Without exception, an app’s marketing will dictate the extent of its success.
Naturally, there exists more than just one angle of approach to marketing; for whichever plan you devise, remember to avoid these common mistakes:
1. Inadequate focus on your app’s USP
Your chief objective while marketing should be to prevent your app from blending in with the rest on the app store. This is why successful marketing is contingent on the promotion of a product’s unique attribute – that is, its Unique Selling Proposition. If you feel as though you’ve lost a grasp on what makes your app unique, stop and ask yourself:
- How can users benefit from using my app?
- How does my app compare to and contrast with my competition?
- If I were browsing the app store today, which features would set my app apart from the rest?
The majority of your marketing efforts should be centered around how you will provide the answers to these above questions. If you plan on delegating all marketing responsibilities to a team, avoid the mistake of assuming that each individual is already on-board with the app’s selling point.
The success of an app depends on its popularity, which is largely contingent on how it’s being marketed: the marketing team’s collective understanding of your app’s selling point is as vital to your app’s success as the selling point itself.
2. Unfamiliarity with the market’s evolving stratagem
The common denominator between the most successful apps today concerns App store Search Optimization. ASO refers to the technique of choosing and incorporating specific keywords into an app description/name to generate the most visits from App Store search queries.
The central ASO trend seems to be gravitating towards the incorporation of simplified phrasing and keywords within the app’s description and title. The image below contains the top apps from Google Play Store’s Health & Fitness app category. Each of their names briefly yet concisely reflects their function:
Notice how the two pedometer apps are simply named “Pedometer.”
Before you publish your app, ask yourself: which keywords would a typical user search with to find an app like mine?
3. Neglecting feedback
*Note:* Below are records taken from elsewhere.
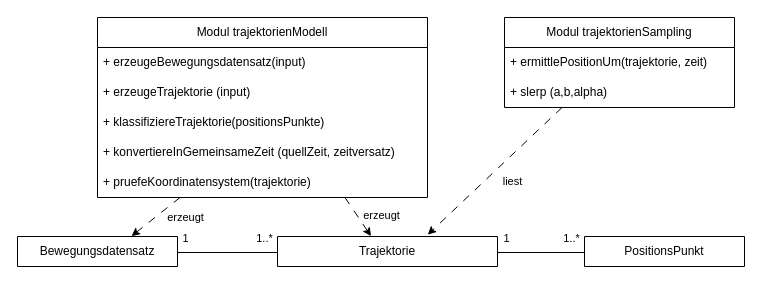
Above: Datentypen und Operationen.drawio in mfneu/fapra (draw.io), before the change. Source tidied: cells renumbered, new cells numbered last; positions are measured from the earlier drawing's top-left corner, leaving out a move shared by most shapes. Both pictures are drawn from the tidied source at 100%, with x=0, y=0 at pixel (17, 17).
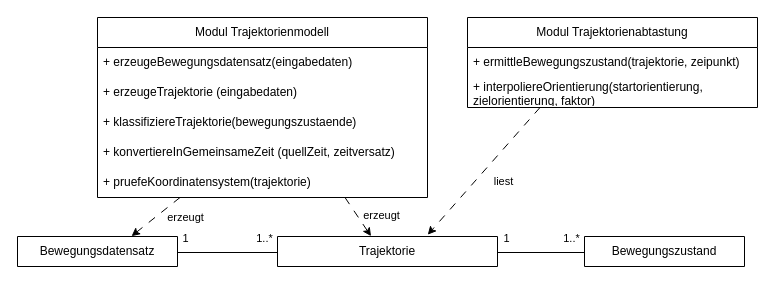
The same page after the edit.

Diff of the diagram source:
```diff
@@
-    <mxCell id="4" value="PositionsPunkt" style="swimlane;fontStyle=0;horizontal=1;startSize=30;whiteSpace=wrap;html=1;" parent="1" vertex="1">
+    <mxCell id="4" value="Bewegungszustand" style="swimlane;fontStyle=0;horizontal=1;startSize=30;whiteSpace=wrap;html=1;" parent="1" vertex="1">
       <mxGeometry x="567" y="219" width="160" height="30" as="geometry" />
     </mxCell>
@@
-    <mxCell id="13" value="Modul trajektorienModell" style="swimlane;fontStyle=0;horizontal=1;startSize=30;whiteSpace=wrap;html=1;rotation=0;" parent="1" vertex="1">
+    <mxCell id="13" value="Modul Trajektorienmodell" style="swimlane;fontStyle=0;horizontal=1;startSize=30;whiteSpace=wrap;html=1;rotation=0;" parent="1" vertex="1">
       <mxGeometry x="80" width="330" height="180" as="geometry" />
     </mxCell>
-    <mxCell id="14" value="+ erzeugeBewegungsdatensatz(input)" style="text;strokeColor=none;fillColor=none;align=left;verticalAlign=middle;spacingLeft=4;spacingRight=4;overflow=hidden;whiteSpace=wrap;html=1;" parent="13" vertex="1">
+    <mxCell id="14" value="+ erzeugeBewegungsdatensatz(eingabedaten)" style="text;strokeColor=none;fillColor=none;align=left;verticalAlign=middle;spacingLeft=4;spacingRight=4;overflow=hidden;whiteSpace=wrap;html=1;" parent="13" vertex="1">
       <mxGeometry y="30" width="330" height="30" as="geometry" />
     </mxCell>
-    <mxCell id="15" value="+ erzeugeTrajektorie (input)" style="text;strokeColor=none;fillColor=none;align=left;verticalAlign=middle;spacingLeft=4;spacingRight=4;overflow=hidden;whiteSpace=wrap;html=1;" parent="13" vertex="1">
+    <mxCell id="15" value="+ erzeugeTrajektorie (eingabedaten)" style="text;strokeColor=none;fillColor=none;align=left;verticalAlign=middle;spacingLeft=4;spacingRight=4;overflow=hidden;whiteSpace=wrap;html=1;" parent="13" vertex="1">
       <mxGeometry y="60" width="330" height="30" as="geometry" />
     </mxCell>
-    <mxCell id="16" value="+ klassifiziereTrajektorie(positionsPunkte)" style="text;strokeColor=none;fillColor=none;align=left;verticalAlign=middle;spacingLeft=4;spacingRight=4;overflow=hidden;whiteSpace=wrap;html=1;" parent="13" vertex="1">
+    <mxCell id="16" value="+ klassifiziereTrajektorie(bewegungszustaende)" style="text;strokeColor=none;fillColor=none;align=left;verticalAlign=middle;spacingLeft=4;spacingRight=4;overflow=hidden;whiteSpace=wrap;html=1;" parent="13" vertex="1">
       <mxGeometry y="90" width="330" height="30" as="geometry" />
     </mxCell>
@@
-    <mxCell id="19" value="Modul trajektorienSampling" style="swimlane;fontStyle=0;horizontal=1;startSize=30;whiteSpace=wrap;html=1;" parent="1" vertex="1">
-      <mxGeometry x="487" width="230" height="90" as="geometry" />
+    <mxCell id="19" value="Modul Trajektorienabtastung" style="swimlane;fontStyle=0;horizontal=1;startSize=30;whiteSpace=wrap;html=1;" parent="1" vertex="1">
+      <mxGeometry x="450" width="290" height="90" as="geometry" />
     </mxCell>
-    <mxCell id="20" value="+ ermittlePositionUm(trajektorie, zeit)" style="text;strokeColor=none;fillColor=none;align=left;verticalAlign=middle;spacingLeft=4;spacingRight=4;overflow=hidden;whiteSpace=wrap;html=1;" parent="19" vertex="1">
-      <mxGeometry y="30" width="230" height="30" as="geometry" />
+    <mxCell id="20" value="+ ermittleBewegungszustand(trajektorie, zeipunkt)" style="text;strokeColor=none;fillColor=none;align=left;verticalAlign=middle;spacingLeft=4;spacingRight=4;overflow=hidden;whiteSpace=wrap;html=1;" parent="19" vertex="1">
+      <mxGeometry y="30" width="290" height="30" as="geometry" />
     </mxCell>
-    <mxCell id="21" value="+ slerp (a,b,alpha)" style="text;strokeColor=none;fillColor=none;align=left;verticalAlign=middle;spacingLeft=4;spacingRight=4;overflow=hidden;whiteSpace=wrap;html=1;" parent="19" vertex="1">
-      <mxGeometry y="60" width="230" height="30" as="geometry" />
+    <mxCell id="21" value="+ interpoliereOrientierung(startorientierung, zielorientierung, faktor)" style="text;strokeColor=none;fillColor=none;align=left;verticalAlign=middle;spacingLeft=4;spacingRight=4;overflow=hidden;whiteSpace=wrap;html=1;" parent="19" vertex="1">
+      <mxGeometry y="60" width="290" height="30" as="geometry" />
     </mxCell>
```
Neglecting feedback is one of the most irresponsible things an appreneur can do. While marketing, your goal should be to improve communication between you, the developer, and the user. How big of an impact on an app’s reviews does opening channels of communication have?
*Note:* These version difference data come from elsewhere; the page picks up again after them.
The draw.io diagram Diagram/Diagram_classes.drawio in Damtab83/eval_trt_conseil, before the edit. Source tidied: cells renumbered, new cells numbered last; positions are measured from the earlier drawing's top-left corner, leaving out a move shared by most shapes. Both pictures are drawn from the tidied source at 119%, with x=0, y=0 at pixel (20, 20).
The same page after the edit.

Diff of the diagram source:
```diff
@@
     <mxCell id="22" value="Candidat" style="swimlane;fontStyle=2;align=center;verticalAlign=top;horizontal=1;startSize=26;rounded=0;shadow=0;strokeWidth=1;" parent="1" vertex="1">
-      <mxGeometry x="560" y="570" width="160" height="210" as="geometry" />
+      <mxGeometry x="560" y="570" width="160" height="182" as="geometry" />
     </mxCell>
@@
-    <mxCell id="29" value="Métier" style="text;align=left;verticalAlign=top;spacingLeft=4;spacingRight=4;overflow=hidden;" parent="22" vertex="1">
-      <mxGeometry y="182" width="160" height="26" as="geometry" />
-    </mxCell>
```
Note the contrasting levels of effort invested in bolstering user-developer communication between the app SoundCloud and Yik Yak:
- SoundCloud (version 2016.05.04-release)
- Yik Yak (version 3.4.0)
Unlike SoundCloud, notice how Yik Yak’s developers implemented a review and feedback feature directly into their UI. The results were on par with what we expected:
- SoundCloud 0.88% of users left a review (assuming 250 million installs)
- Yik Yak 2.48% of users left a review (assuming 2.5 million installs)
Although more users installed SoundCloud, approximately 3 times as many users left a review for Yik Yak (relative to each of the app’s installations).Fulfilling the demands of your current user base improves your application’s chances for success: your app is more likely to gain traction after it meets the interests of its user base. Better products equals better reviews, and having better reviews leaves an overall better impression on your app for potential users to see.
4. Launching apps with poor timing
Setting and promoting a release date is a great way to build anticipation; however, be sure to leave adequate time for beta testing before the app’s launch. If you release the app too soon, there’s a good chance that it’ll contain either unattractive glitches or experience-breaking errors – overlooked glitches and bugs will put a strain on any app’s reputation. Even if the errors are addressed and fixed, the disproportionate ratio of negative to positive reviews will likely bottleneck the potential of your app’s success, making it unattractive and that much more difficult to market.
Also, try not to overlap your app’s release date with that of another highly anticipated app or tech. There’s no risk in planning your app’s release for a later date; there is, however, a risk in endangering the success of your app by sharing its launch date with that of another anticipated product.
5. Creating false expectations
Market your app in a way that neither sails over nor falls short of its intended functionality. When marketing and developing, stay focused on your app’s selling point. Don’t try to impress yourself and others with unnecessary implementations that are irrelevant to your app’s chief function – aim to mitigate clutter. In other words, market what you develop, and develop what you market.
This post was written by David Murphy for Messapps.